What do we do about the Lockharts?
They are 17 and 19 and 20 and 21, and they live together but alone in a small house in University City. They have mattresses on the floor and no decorations on the walls – but one picture, on a dining room table, of their mother.
The Observer told you in April about Tonya Lockhart, how two of her children, Brittany and Brandon, were about to graduate from North Mecklenburg High. Tonya, who was dying of cervical cancer, wasn’t sure she’d make it to graduation day, so her doctor and the high school arranged a ceremony on a Monday morning at Presbyterian Hospital.
Tonya hugged her children, in caps and gowns. Two days later, she died.
What did we do?
Readers wrote checks to pay for Tonya’s funeral. We donated more money to help the children with the next steps of their lives. A Charlotte church collected it all – more than $44,000 – and arranged for a non-profit for homeless families, the W.I.S.H. Program, to put together a team of volunteers to help guide Tonya’s children.
One woman, from Blowing Rock, offered to pay for the Lockharts’ college education.
It was an extraordinary outpouring – and wonderfully unsurprising. This can be a fine, generous place to live, with kindness that again and again provides happier endings to hard stories.
Except, as we know, that most endings aren’t really endings.
Neither Brittany nor Brandon had the credits to graduate from North Meck in June – and neither has yet graduated, although Brandon is back at school. None of the four is working, and none at this point has enrolled in college.
Also, there is tension between the W.I.S.H. program and the children, who believe the donated money should have gone directly to them instead of having the program make judgments on needs vs. wants. Brittany, in protest, has yet to attend a meeting with the W.I.S.H. team volunteers.
It has been bumpy, even ugly at times. It may be disheartening, too, for those of you who donated money and are reading this now. It certainly has been for the volunteers who raised their hands to work with the family.
“They say, ‘I didn’t know it was going to be this hard,' ” says W.I.S.H. official Lisa Howell.
It usually is. When we decide to give our money and our time, we often confront a gap between our lives and those lives caught in generations of poverty. It’s a gulf that involves not only money, but different expectations and definitions of success, different emphasis on the tools needed to get there – and a shortage of models who can show how it’s done.
Our good intentions can’t overcome that, not in six months. Our assumption that donations would quickly go toward the next, logical step of college?
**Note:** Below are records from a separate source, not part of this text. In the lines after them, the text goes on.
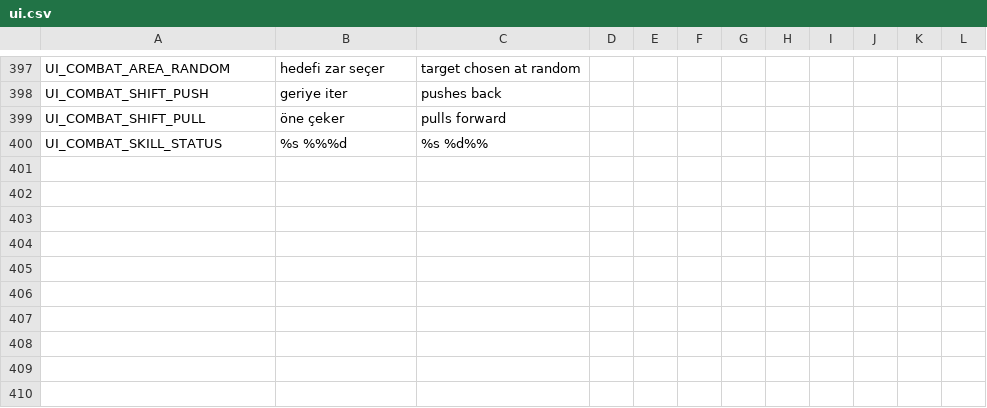
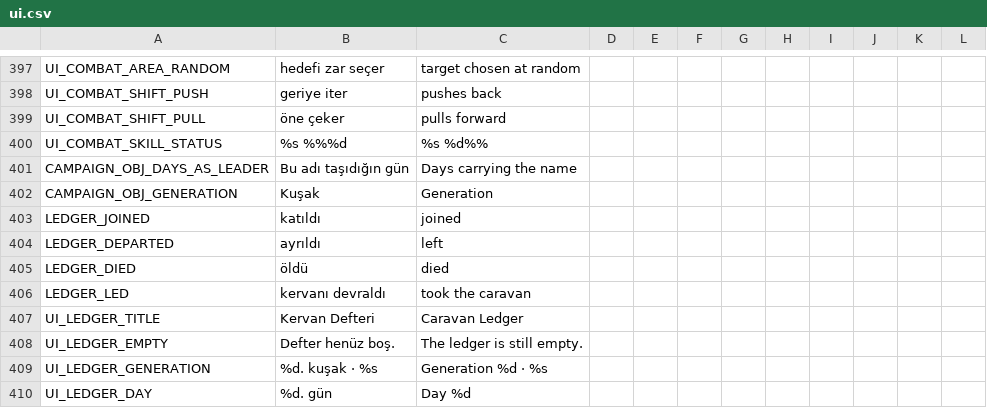
Before and after one commit to ulubatuhan/wayborne, a CSV file: data/locale/ui.csv, drawn as a sheet; only a part is shown, gaps mark what is left out; the diff names each change by its address in the sheet, - before the commit and + after, or states it on an @@ line.

```diff
--- a/data/locale/ui.csv
+++ b/data/locale/ui.csv
+row 401: CAMPAIGN_OBJ_DAYS_AS_LEADER | Bu adı taşıdığın gün | Days carrying the name
+row 402: CAMPAIGN_OBJ_GENERATION | Kuşak | Generation
+row 403: LEDGER_JOINED | katıldı | joined
+row 404: LEDGER_DEPARTED | ayrıldı | left
+row 405: LEDGER_DIED | öldü | died
+row 406: LEDGER_LED | kervanı devraldı | took the caravan
+row 407: UI_LEDGER_TITLE | Kervan Defteri | Caravan Ledger
+row 408: UI_LEDGER_EMPTY | Defter henüz boş. | The ledger is still empty.
+row 409: UI_LEDGER_GENERATION | %d. kuşak · %s | Generation %d · %s
+row 410: UI_LEDGER_DAY | %d. gün | Day %d
```
Also changed, not shown: 11 other files.
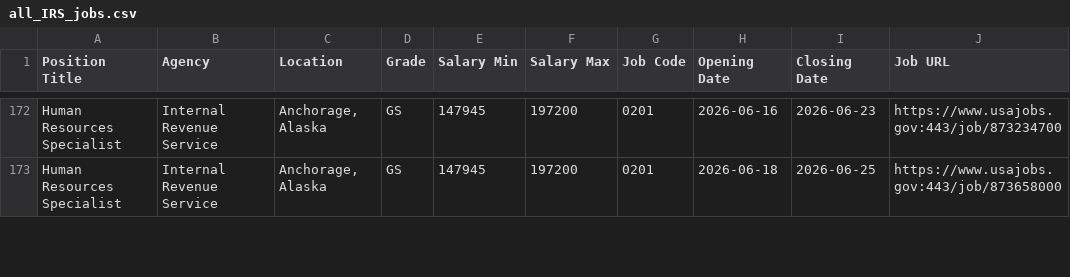
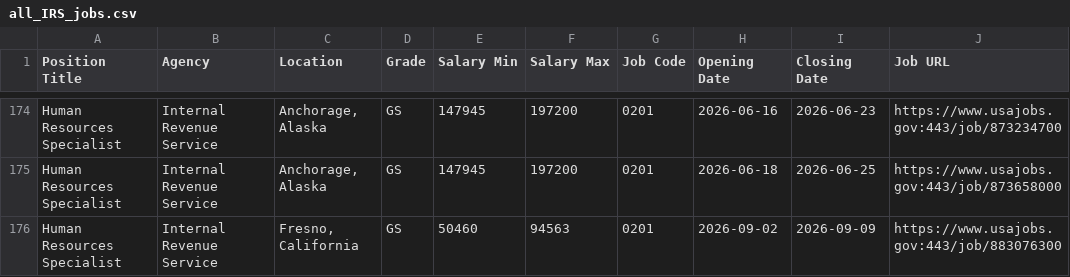
Before and after one commit to fartbagxp/fedjobs, a CSV file: data/raw/all_IRS_jobs.csv, drawn as a sheet; only a part is shown, gaps mark what is left out; the diff covers the shown part only; the diff names each change by its address in the sheet, - before the commit and + after, or states it on an @@ line.

```diff
--- a/data/raw/all_IRS_jobs.csv
+++ b/data/raw/all_IRS_jobs.csv
+row 176: Human Resources Specialist | Internal Revenue Service | Fresno, California | GS | 50460 | 94563 | 0201 | 2026-09-02 | 2026-09-09 | https://www.usajobs.gov:443/job/883076300
```
Also changed, not shown: 18 added rows elsewhere in this file, data/raw/all_1550_jobs.csv, data/raw/all_1560_jobs.csv, 8 other files.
“That may not be a realistic expectation,” says W.I.S.H. executive director Darren Ash.
So what do we do about the Lockharts?
They are 17 and 19 and 20 and 21 – still kids, really – and they sat in their dining room recently and talked about their lives and struggles.
And yes, they say, they are struggling. They appreciate the donations people made this spring, but they don’t like that strangers are telling them how to spend money that other strangers gave them. “That’s about the whole issue we have,” says Brittany.
They are adjusting, perhaps, to that reality. The brothers have attended meetings with the W.I.S.H. volunteers, and Brian, the oldest, has worked to get his driver’s license and is planning to enroll at Central Piedmont Community College in January. Brittany says she’d like to go to cosmetology school then.
She says, too, that she will attend the next family meeting with the team.
For now, they are learning to pay bills, to budget, to be self sufficient. That, says Ash, is what success will look like, if the kids choose it. Because ultimately, the Lockharts will have to do for themselves.
That’s what Tonya Lockhart wanted for her children. She was a single mother who moved her family to Section 8 housing in a middle-class University City neighborhood. She got a job and stayed in that job and leaned on her kids to go to class so they could do the same.
She saw for them a simple but difficult thing – a break from the cycle of poverty that so few in her family had broken from. It was happening, before she died, and it’s why the W.I.S.H. team is persevering with her children.
So this is what we do for the Lockharts – or for anyone.
We give not expecting results, but to improve their possibility. We give not to be the solution, but to offer someone a better chance to find theirs.
We do it knowing we may be disappointed.
And if we are?
We give some more.
Saturday, October 9, 2010
What do we do about the Lockharts?